- DATASET EXCERPTS:
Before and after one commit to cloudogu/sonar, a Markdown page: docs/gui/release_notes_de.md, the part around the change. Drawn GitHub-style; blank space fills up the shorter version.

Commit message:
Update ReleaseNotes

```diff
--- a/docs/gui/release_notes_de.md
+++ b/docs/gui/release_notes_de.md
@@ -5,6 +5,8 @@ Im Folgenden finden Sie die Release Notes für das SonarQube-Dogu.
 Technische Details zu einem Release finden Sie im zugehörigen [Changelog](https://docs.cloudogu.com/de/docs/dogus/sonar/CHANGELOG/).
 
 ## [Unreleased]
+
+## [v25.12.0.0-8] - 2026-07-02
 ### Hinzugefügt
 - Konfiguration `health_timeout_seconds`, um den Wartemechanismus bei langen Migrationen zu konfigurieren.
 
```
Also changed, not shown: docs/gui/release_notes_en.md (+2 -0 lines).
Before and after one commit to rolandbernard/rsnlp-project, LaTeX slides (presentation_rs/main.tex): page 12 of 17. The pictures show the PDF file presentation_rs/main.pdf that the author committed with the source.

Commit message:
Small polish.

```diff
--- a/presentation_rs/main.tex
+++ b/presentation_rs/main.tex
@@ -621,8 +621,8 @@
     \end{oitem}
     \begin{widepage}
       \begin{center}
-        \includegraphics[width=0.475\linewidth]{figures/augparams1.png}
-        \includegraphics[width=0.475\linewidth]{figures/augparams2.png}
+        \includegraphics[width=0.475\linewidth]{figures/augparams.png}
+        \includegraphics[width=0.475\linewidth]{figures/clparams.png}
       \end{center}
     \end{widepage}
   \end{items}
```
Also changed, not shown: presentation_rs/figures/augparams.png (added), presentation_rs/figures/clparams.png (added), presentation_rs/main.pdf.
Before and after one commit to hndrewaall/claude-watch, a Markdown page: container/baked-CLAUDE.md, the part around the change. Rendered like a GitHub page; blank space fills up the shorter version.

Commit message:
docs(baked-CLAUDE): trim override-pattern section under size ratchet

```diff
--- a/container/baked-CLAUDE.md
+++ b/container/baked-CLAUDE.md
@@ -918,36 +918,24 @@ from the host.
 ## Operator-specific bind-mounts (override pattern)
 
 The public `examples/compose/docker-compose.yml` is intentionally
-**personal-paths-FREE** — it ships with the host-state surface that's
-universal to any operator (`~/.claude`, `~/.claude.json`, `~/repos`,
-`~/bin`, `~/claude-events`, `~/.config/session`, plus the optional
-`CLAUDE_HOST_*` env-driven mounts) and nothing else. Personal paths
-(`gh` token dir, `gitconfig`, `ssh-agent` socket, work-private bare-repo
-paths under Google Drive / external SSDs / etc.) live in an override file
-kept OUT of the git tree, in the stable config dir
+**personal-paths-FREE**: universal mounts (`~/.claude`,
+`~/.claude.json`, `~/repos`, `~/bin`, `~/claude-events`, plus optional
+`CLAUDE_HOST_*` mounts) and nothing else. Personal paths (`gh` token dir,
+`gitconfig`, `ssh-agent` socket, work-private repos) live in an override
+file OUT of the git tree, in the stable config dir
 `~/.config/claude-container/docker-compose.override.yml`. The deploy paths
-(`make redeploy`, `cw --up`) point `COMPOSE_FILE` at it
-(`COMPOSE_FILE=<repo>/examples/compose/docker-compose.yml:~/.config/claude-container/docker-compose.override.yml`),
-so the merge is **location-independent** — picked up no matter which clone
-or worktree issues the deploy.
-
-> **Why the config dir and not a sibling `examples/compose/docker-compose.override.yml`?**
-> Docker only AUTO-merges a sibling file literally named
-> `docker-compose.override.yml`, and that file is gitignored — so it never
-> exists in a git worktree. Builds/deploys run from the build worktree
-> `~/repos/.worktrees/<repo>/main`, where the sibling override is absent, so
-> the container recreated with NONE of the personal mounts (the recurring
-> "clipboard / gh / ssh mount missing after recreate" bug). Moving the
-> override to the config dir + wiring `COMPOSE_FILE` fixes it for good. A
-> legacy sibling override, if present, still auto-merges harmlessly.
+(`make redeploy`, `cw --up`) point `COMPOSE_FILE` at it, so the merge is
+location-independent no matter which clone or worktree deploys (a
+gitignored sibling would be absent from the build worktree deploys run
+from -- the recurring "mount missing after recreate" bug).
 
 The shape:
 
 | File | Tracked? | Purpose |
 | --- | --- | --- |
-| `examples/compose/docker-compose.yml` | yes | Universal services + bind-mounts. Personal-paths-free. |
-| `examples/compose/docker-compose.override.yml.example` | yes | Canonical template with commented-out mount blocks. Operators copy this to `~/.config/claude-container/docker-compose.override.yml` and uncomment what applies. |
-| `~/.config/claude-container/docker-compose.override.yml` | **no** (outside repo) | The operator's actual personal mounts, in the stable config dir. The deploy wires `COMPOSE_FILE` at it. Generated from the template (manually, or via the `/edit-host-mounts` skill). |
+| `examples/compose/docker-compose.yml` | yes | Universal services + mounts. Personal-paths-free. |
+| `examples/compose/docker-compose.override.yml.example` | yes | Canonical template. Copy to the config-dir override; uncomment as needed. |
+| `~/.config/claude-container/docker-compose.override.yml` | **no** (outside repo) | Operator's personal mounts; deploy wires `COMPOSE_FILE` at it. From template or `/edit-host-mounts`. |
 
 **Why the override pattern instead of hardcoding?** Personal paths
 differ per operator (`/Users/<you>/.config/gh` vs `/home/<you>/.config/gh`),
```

- REQUIRED ACTION:
Would you please filter the lines above and copy every one that includes "sibling"?

- RESPONSE AREA:
-> **Why the config dir and not a sibling `examples/compose/docker-compose.override.yml`?**
-> Docker only AUTO-merges a sibling file literally named
-> `~/repos/.worktrees/<repo>/main`, where the sibling override is absent, so
-> legacy sibling override, if present, still auto-merges harmlessly.
+gitignored sibling would be absent from the build worktree deploys run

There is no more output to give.